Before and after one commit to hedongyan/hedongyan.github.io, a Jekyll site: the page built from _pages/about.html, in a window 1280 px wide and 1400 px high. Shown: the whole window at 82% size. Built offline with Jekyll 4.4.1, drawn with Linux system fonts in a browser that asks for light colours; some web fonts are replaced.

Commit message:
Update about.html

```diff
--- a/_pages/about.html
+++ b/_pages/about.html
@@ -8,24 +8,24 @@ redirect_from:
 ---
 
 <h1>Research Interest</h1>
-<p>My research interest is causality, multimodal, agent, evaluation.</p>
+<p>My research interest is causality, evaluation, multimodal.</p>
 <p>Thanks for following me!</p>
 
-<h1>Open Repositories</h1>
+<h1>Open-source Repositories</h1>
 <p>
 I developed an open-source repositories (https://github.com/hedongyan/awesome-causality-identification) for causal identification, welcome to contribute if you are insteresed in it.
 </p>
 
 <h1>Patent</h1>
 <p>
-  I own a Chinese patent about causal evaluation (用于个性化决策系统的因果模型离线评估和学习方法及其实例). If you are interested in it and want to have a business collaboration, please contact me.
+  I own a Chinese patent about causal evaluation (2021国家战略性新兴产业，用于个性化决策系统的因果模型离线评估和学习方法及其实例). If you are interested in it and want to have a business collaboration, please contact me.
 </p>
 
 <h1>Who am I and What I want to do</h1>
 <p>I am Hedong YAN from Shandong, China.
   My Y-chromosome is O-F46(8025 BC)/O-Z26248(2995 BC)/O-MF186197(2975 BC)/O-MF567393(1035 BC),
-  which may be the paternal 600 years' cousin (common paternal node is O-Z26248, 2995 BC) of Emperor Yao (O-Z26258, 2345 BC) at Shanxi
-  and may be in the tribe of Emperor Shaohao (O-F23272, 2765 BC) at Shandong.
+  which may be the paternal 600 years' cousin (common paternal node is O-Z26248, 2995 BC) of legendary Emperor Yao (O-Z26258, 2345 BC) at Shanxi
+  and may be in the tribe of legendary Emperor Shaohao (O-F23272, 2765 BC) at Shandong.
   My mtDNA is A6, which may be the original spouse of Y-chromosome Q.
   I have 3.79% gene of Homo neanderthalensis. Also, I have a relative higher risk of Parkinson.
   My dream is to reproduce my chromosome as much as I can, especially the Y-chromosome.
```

> _Activity_
The full set of entries above needs to be restated word for word.

> _Answer box_
Before and after one commit to hedongyan/hedongyan.github.io, a Jekyll site: the page built from _pages/about.html, in a window 1280 px wide and 1400 px high. Shown: the whole window at 82% size. Built offline with Jekyll 4.4.1, drawn with Linux system fonts in a browser that asks for light colours; some web fonts are replaced.

Commit message:
Update about.html

```diff
--- a/_pages/about.html
+++ b/_pages/about.html
@@ -8,24 +8,24 @@ redirect_from:
 ---
 
 <h1>Research Interest</h1>
-<p>My research interest is causality, multimodal, agent, evaluation.</p>
+<p>My research interest is causality, evaluation, multimodal.</p>
 <p>Thanks for following me!</p>
 
-<h1>Open Repositories</h1>
+<h1>Open-source Repositories</h1>
 <p>
 I developed an open-source repositories (https://github.com/hedongyan/awesome-causality-identification) for causal identification, welcome to contribute if you are insteresed in it.
 </p>
 
 <h1>Patent</h1>
 <p>
-  I own a Chinese patent about causal evaluation (用于个性化决策系统的因果模型离线评估和学习方法及其实例). If you are interested in it and want to have a business collaboration, please contact me.
+  I own a Chinese patent about causal evaluation (2021国家战略性新兴产业，用于个性化决策系统的因果模型离线评估和学习方法及其实例). If you are interested in it and want to have a business collaboration, please contact me.
 </p>
 
 <h1>Who am I and What I want to do</h1>
 <p>I am Hedong YAN from Shandong, China.
   My Y-chromosome is O-F46(8025 BC)/O-Z26248(2995 BC)/O-MF186197(2975 BC)/O-MF567393(1035 BC),
-  which may be the paternal 600 years' cousin (common paternal node is O-Z26248, 2995 BC) of Emperor Yao (O-Z26258, 2345 BC) at Shanxi
-  and may be in the tribe of Emperor Shaohao (O-F23272, 2765 BC) at Shandong.
+  which may be the paternal 600 years' cousin (common paternal node is O-Z26248, 2995 BC) of legendary Emperor Yao (O-Z26258, 2345 BC) at Shanxi
+  and may be in the tribe of legendary Emperor Shaohao (O-F23272, 2765 BC) at Shandong.
   My mtDNA is A6, which may be the original spouse of Y-chromosome Q.
   I have 3.79% gene of Homo neanderthalensis. Also, I have a relative higher risk of Parkinson.
   My dream is to reproduce my chromosome as much as I can, especially the Y-chromosome.
```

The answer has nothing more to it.